Problem requirements -
Reproduce the records below exactly, but leave their pictures out of the copy.

Exercise materials -

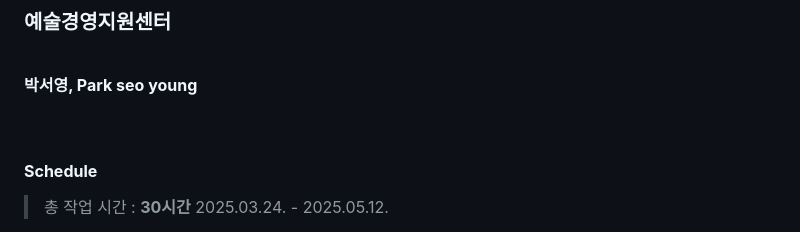
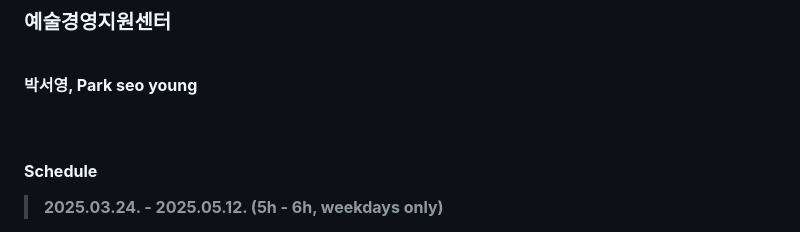
Before and after one commit to young0234/artcenter, a Markdown page: README.md, the part around one of its changes. Drawn GitHub-style.

```diff
--- a/README.md
+++ b/README.md
@@ -7,7 +7,7 @@
 
 <br/>
 
+
 #### **Schedule**
-> 총 작업 시간 : **30시간**
-> 2025.03.24. - 2025.05.12.
+> **2025.03.24. - 2025.05.12. (5h - 6h, weekdays only)**
 
```
Also changed, not shown: other parts of README.md (+5 -3 lines).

Worked solution -
Before and after one commit to young0234/artcenter, a Markdown page: README.md, the part around one of its changes. Drawn GitHub-style.

```diff
--- a/README.md
+++ b/README.md
@@ -7,7 +7,7 @@
 
 <br/>
 
+
 #### **Schedule**
-> 총 작업 시간 : **30시간**
-> 2025.03.24. - 2025.05.12.
+> **2025.03.24. - 2025.05.12. (5h - 6h, weekdays only)**
 
```
Also changed, not shown: other parts of README.md (+5 -3 lines).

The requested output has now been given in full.